Decorative Art

A piece of art can be decorative or collectable or both. A piece of decorative art is something that is solely intended to be displayed to compliment a room. A piece of collectable art is artwork that will likely maintain or increase in value. I've spoken with other artists and collectors who will judge and label artwork as purely decorative and I have sometimes begged to differ.

It seemed to me that artwork sometimes get pigeonholed. Not always, but it does happen. Sometimes artists will call a piece of artwork decorative if the creator's pieces were being acquired and used to decorate their home.

This does not mean the artwork is purely decorative. In fact, no one can be 100% sure that a piece of original artwork will always be purely decorative art.

Collecting and decorating with art is a very personal choice. An interior decorator may be mostly concerned with decorating or staging a home or room whereas an art collector or enthusiast may select artwork solely based on how collectible the piece is. Or, someone may decorate with collectable artwork. People often buy artwork based on emotion. Someone may fall in love with a print of an unknown because it evokes an emotion within them that is enjoyable. Or it may match their couch.

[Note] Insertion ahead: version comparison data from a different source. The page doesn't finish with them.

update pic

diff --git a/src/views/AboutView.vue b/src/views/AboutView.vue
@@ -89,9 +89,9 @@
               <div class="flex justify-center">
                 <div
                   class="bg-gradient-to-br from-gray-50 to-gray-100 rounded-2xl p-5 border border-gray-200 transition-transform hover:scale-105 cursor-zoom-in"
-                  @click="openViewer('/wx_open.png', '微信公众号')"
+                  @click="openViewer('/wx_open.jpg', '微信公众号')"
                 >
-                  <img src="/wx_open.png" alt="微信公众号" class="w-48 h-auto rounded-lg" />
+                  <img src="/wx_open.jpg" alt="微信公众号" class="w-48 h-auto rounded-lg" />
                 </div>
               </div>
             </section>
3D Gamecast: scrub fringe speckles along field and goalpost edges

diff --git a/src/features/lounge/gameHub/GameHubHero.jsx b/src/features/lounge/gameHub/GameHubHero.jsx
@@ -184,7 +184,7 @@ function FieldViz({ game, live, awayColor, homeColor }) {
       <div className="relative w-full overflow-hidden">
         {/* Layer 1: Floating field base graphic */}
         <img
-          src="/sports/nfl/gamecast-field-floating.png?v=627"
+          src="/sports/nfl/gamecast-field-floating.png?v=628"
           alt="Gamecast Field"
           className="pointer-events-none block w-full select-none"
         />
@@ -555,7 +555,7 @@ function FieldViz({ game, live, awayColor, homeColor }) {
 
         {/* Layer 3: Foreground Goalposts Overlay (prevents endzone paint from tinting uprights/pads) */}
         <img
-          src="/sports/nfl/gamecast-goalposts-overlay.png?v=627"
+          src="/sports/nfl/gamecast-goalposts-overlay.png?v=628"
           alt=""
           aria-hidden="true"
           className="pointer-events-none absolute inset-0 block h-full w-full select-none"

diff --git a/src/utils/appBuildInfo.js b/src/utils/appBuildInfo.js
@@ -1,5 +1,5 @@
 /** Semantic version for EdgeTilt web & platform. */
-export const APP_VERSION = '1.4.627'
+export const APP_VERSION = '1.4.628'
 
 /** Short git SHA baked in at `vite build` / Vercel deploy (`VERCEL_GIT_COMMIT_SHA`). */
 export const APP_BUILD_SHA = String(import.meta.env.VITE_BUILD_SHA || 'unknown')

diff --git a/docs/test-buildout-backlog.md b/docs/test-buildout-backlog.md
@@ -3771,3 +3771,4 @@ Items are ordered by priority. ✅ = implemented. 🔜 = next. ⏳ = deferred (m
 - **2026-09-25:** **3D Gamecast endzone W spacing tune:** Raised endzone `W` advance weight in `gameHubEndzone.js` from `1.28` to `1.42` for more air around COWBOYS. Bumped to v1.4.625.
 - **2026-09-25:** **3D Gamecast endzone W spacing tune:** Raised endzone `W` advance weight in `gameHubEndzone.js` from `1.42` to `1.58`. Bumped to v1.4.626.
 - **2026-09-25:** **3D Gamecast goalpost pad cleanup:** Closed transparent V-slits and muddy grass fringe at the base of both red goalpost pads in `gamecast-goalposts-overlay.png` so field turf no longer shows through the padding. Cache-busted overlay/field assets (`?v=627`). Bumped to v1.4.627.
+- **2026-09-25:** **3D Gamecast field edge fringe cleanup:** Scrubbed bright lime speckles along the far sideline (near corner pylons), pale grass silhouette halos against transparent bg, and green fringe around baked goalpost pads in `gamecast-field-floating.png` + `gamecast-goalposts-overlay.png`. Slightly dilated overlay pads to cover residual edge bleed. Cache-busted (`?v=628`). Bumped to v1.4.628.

original artwork - abstract painting - THE LAST CONTINENT by Osnat

Using artwork for purely decorative purposes is an art in and of itself. Staging a room can be tremendous joy. Rooms can be staged by color or theme. Rooms can be decorated to produce feelings of excitement, peace and calm, mindfulness, or any emotion including the bittersweet feelings of nostalgia. Decorating with art can help define a room's purpose.

Did you ever consider that the artist who creates the piece of art you love is a healer? Decorating with artwork is healing. Sitting in a room with a lovely piece of artwork to gaze at can quiet or excite the mind and stimulate the body's chemistry. Did you ever consider that artists are chemists? When we have feelings we release powerful hormones such as endorphins. The next time you consider adding a piece of artwork to your collection, think about how the piece makes you feel. Does it excite you? Does it make you feel at peace? Does it remind you of a fond memory? At this point, when one experiences the benefits of feeling good, collectability means little. When a piece can elicit both emotion and potential increase in value this is a bonus.